Exercise inputs.
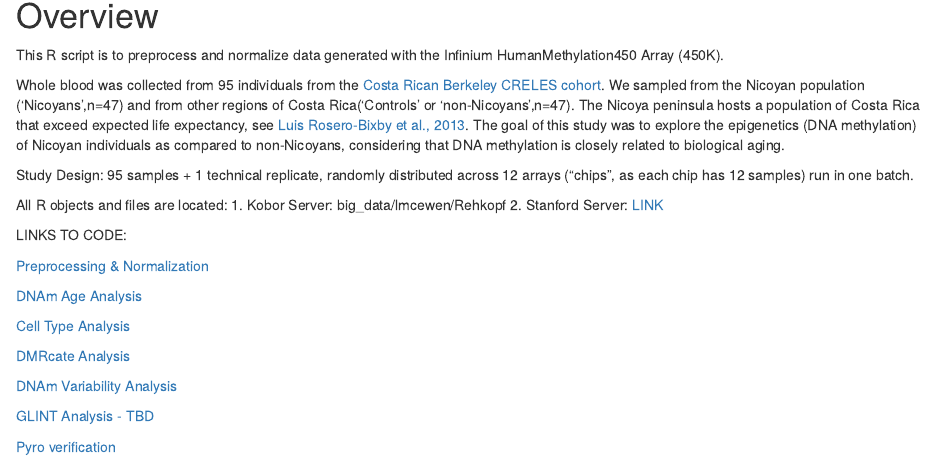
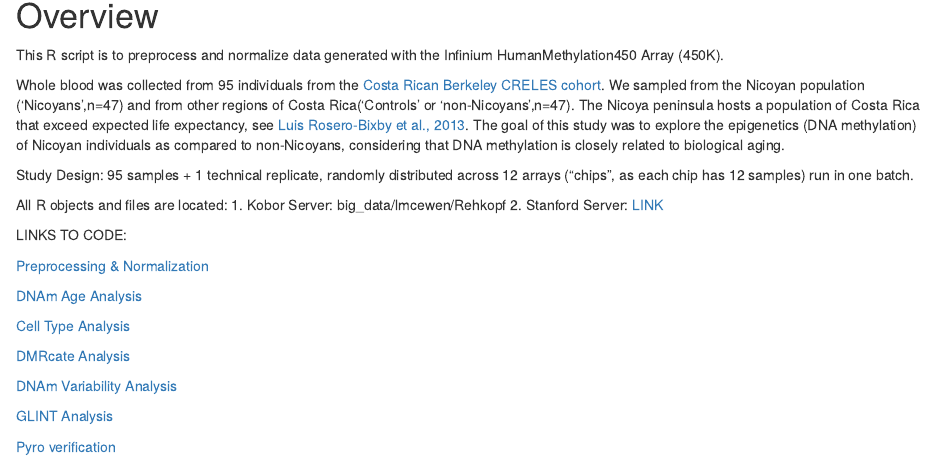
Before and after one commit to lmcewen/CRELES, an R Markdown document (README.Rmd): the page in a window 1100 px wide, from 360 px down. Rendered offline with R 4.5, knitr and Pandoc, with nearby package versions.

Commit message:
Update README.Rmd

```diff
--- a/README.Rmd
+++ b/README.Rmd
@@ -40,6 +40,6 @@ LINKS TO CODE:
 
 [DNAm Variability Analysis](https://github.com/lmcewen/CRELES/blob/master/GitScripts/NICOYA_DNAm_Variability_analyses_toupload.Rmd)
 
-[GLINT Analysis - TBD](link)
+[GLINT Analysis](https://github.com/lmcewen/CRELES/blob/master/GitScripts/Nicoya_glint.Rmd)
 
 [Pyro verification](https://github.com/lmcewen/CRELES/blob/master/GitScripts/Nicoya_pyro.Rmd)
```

Aim of the exercise. This exercise calls for the complete listing, returned exactly and without images.

Task answer.
Before and after one commit to lmcewen/CRELES, an R Markdown document (README.Rmd): the page in a window 1100 px wide, from 360 px down. Rendered offline with R 4.5, knitr and Pandoc, with nearby package versions.

Commit message:
Update README.Rmd

```diff
--- a/README.Rmd
+++ b/README.Rmd
@@ -40,6 +40,6 @@ LINKS TO CODE:
 
 [DNAm Variability Analysis](https://github.com/lmcewen/CRELES/blob/master/GitScripts/NICOYA_DNAm_Variability_analyses_toupload.Rmd)
 
-[GLINT Analysis - TBD](link)
+[GLINT Analysis](https://github.com/lmcewen/CRELES/blob/master/GitScripts/Nicoya_glint.Rmd)
 
 [Pyro verification](https://github.com/lmcewen/CRELES/blob/master/GitScripts/Nicoya_pyro.Rmd)
```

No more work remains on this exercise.